The MPLAD scheme was formulated in 1993 to allow MPs to recommend development works in their constituencies with importance on the formation of durable community assets based on the locally felt need.
Under this scheme, the MPs can recommend development programmes involving the spending of rupees five crore every year in their respective constituencies. MPs from both Lok Sabha and Rajya Sabha, including nominated ones, can do so.
Interestingly, this particular scheme was challenged by J&K National Panthers Party chief Bhim Singh and an NGO, Common Cause, alleging that the funds allocated under the scheme were misused by MPs in the absence of any guidelines.
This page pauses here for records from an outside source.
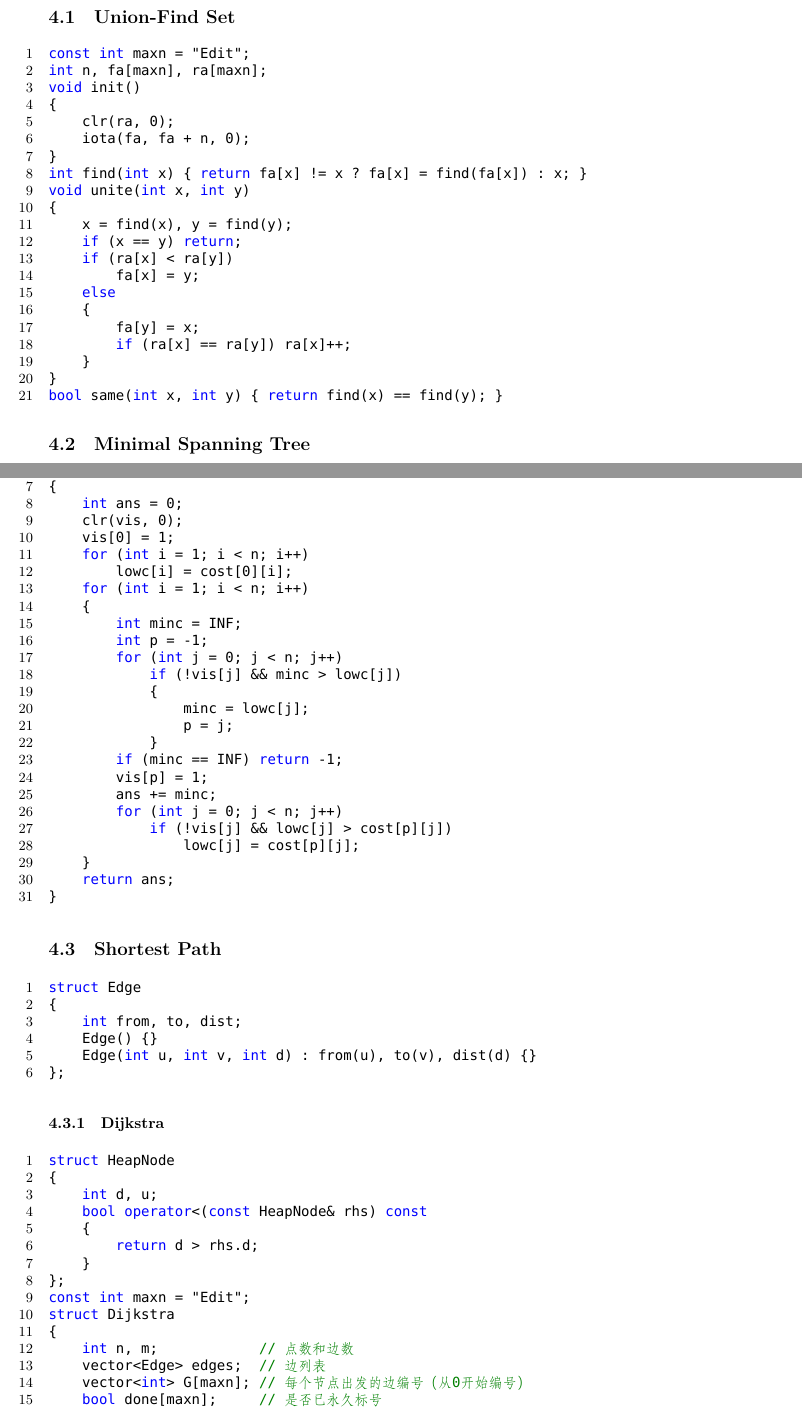
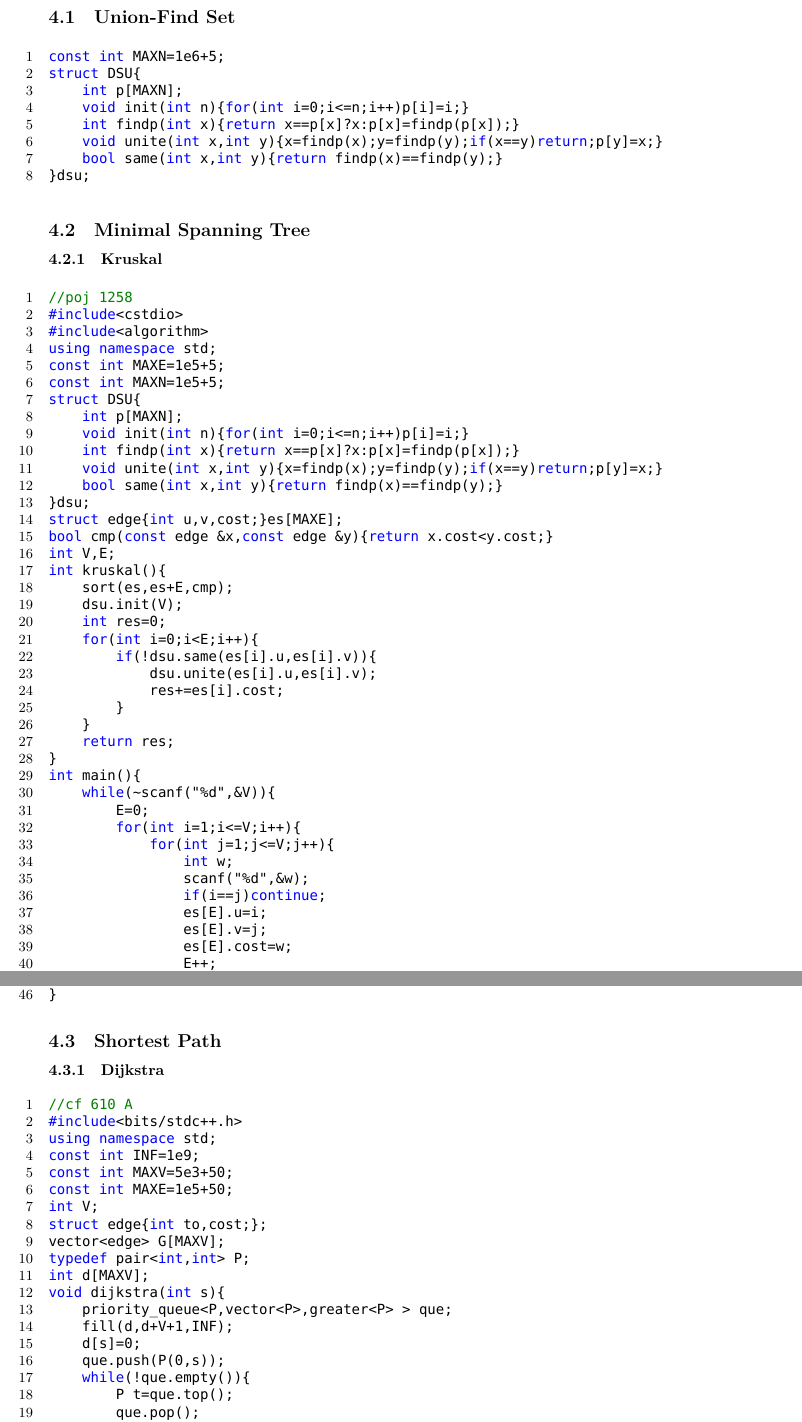
Before and after one commit to superkunn/My-ACM-Template, a LaTeX document (Manaual.tex): two parts of pages 32 and 33 of 65, joined at a grey line, cut so that both start at the same text. Compiled offline with XeLaTeX; a missing font is replaced by an installed copy or a similar font.

Commit message:
update it

```diff
--- a/Manaual.tex
+++ b/Manaual.tex
@@ -1625,27 +1620,14 @@ struct LCT
 \clearpage\section{Graph Theory}
 \subsection{Union-Find Set}
 \begin{lstlisting}
-const int maxn = "Edit";
-int n, fa[maxn], ra[maxn];
-void init()
-{
-    clr(ra, 0);
-    iota(fa, fa + n, 0);
-}
-int find(int x) { return fa[x] != x ? fa[x] = find(fa[x]) : x; }
-void unite(int x, int y)
-{
-    x = find(x), y = find(y);
-    if (x == y) return;
-    if (ra[x] < ra[y])
-        fa[x] = y;
-    else
-    {
-        fa[y] = x;
-        if (ra[x] == ra[y]) ra[x]++;
-    }
-}
-bool same(int x, int y) { return find(x) == find(y); }
+const int MAXN=1e6+5;
+struct DSU{
+    int p[MAXN];
+    void init(int n){for(int i=0;i<=n;i++)p[i]=i;}
+    int findp(int x){return x==p[x]?x:p[x]=findp(p[x]);}
+    void unite(int x,int y){x=findp(x);y=findp(y);if(x==y)return;p[y]=x;}
+    bool same(int x,int y){return findp(x)==findp(y);}
+}dsu;
 \end{lstlisting}
 \subsection{Minimal Spanning Tree}
 \subsubsection{Kruskal}
@@ -1677 +1634,0 @@ int Kruskal(int n)
-\begin{lstlisting}
@@ -1683,53 +1635,71 @@ int lowc[maxn];
-int Prim(int cost[][maxn], int n)
-{
-    int ans = 0;
-    clr(vis, 0);
-    vis[0] = 1;
-    for (int i = 1; i < n; i++)
-        lowc[i] = cost[0][i];
-    for (int i = 1; i < n; i++)
-    {
-        int minc = INF;
-        int p = -1;
-        for (int j = 0; j < n; j++)
-            if (!vis[j] && minc > lowc[j])
-            {
-                minc = lowc[j];
-                p = j;
+//poj 1258
+#include<cstdio>
+#include<algorithm>
+using namespace std;
+const int MAXE=1e5+5;
+const int MAXN=1e5+5;
+struct DSU{
+    int p[MAXN];
+    void init(int n){for(int i=0;i<=n;i++)p[i]=i;}
+    int findp(int x){return x==p[x]?x:p[x]=findp(p[x]);}
+    void unite(int x,int y){x=findp(x);y=findp(y);if(x==y)return;p[y]=x;}
+    bool same(int x,int y){return findp(x)==findp(y);}
+}dsu;
+struct edge{int u,v,cost;}es[MAXE];
+bool cmp(const edge &x,const edge &y){return x.cost<y.cost;}
+int V,E;
+int kruskal(){
+    sort(es,es+E,cmp);
+    dsu.init(V);
+    int res=0;
+    for(int i=0;i<E;i++){
+        if(!dsu.same(es[i].u,es[i].v)){
+            dsu.unite(es[i].u,es[i].v);
+            res+=es[i].cost;
+        }
+    }
+    return res;
+}
+int main(){
+    while(~scanf("%d",&V)){
+        E=0;
+        for(int i=1;i<=V;i++){
+            for(int j=1;j<=V;j++){
+                int w;
+                scanf("%d",&w);
+                if(i==j)continue;
+                es[E].u=i;
+                es[E].v=j;
+                es[E].cost=w;
+                E++;
             }
-        if (minc == INF) return -1;
-        vis[p] = 1;
-        ans += minc;
-        for (int j = 0; j < n; j++)
-            if (!vis[j] && lowc[j] > cost[p][j])
-                lowc[j] = cost[p][j];
-    }
-    return ans;
+        }
+        printf("%d\n",kruskal());
+    }
+    return 0;
 }
 \end{lstlisting}
 \subsection{Shortest Path}
-\begin{lstlisting}
-struct Edge
-{
-    int from, to, dist;
-    Edge() {}
-    Edge(int u, int v, int d) : from(u), to(v), dist(d) {}
-};\end{lstlisting}
 \subsubsection{Dijkstra}
 \begin{lstlisting}
-struct HeapNode
-{
-    int d, u;
-    bool operator<(const HeapNode& rhs) const
-    {
-        return d > rhs.d;
-    }
-};
-const int maxn = "Edit";
-struct Dijkstra
-{
-    int n, m;            // 点数和边数
-    vector<Edge> edges;  // 边列表
-    vector<int> G[maxn]; // 每个节点出发的边编号（从0开始编号）
-    bool done[maxn];     // 是否已永久标号
-    int d[maxn];         // s到各点的距离
+//cf 610 A
+#include<bits/stdc++.h>
+using namespace std;
+const int INF=1e9;
+const int MAXV=5e3+50;
+const int MAXE=1e5+50;
+int V;
+struct edge{int to,cost;};
+vector<edge> G[MAXV];
+typedef pair<int,int> P;
+int d[MAXV];
+void dijkstra(int s){
+    priority_queue<P,vector<P>,greater<P> > que;
+    fill(d,d+V+1,INF);
+    d[s]=0;
+    que.push(P(0,s));
+    while(!que.empty()){
+        P t=que.top();
+        que.pop();
+        int v=t.second;
+        if(d[v]<t.first)continue;
```
Also changed, not shown: Manaual.pdf, Manaual.tex (268 more changed lines), 1 other file.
However, a 5-judge bench comprising the then CJ K G Balakrishnan, Justices R V Raveendran, D K Jain, P Sathasivam and J M Panchal delivered the judgment, upholding the vires of the scheme in the case Bhim Singh v. Union of India, (2010) 5 SCC 538 on May 6, 2010. On behalf of the bench, Justice Sathasivam authored the judgment.
Case title – Mrs.Neelima Sadanand Vartak. V. Union of India and Others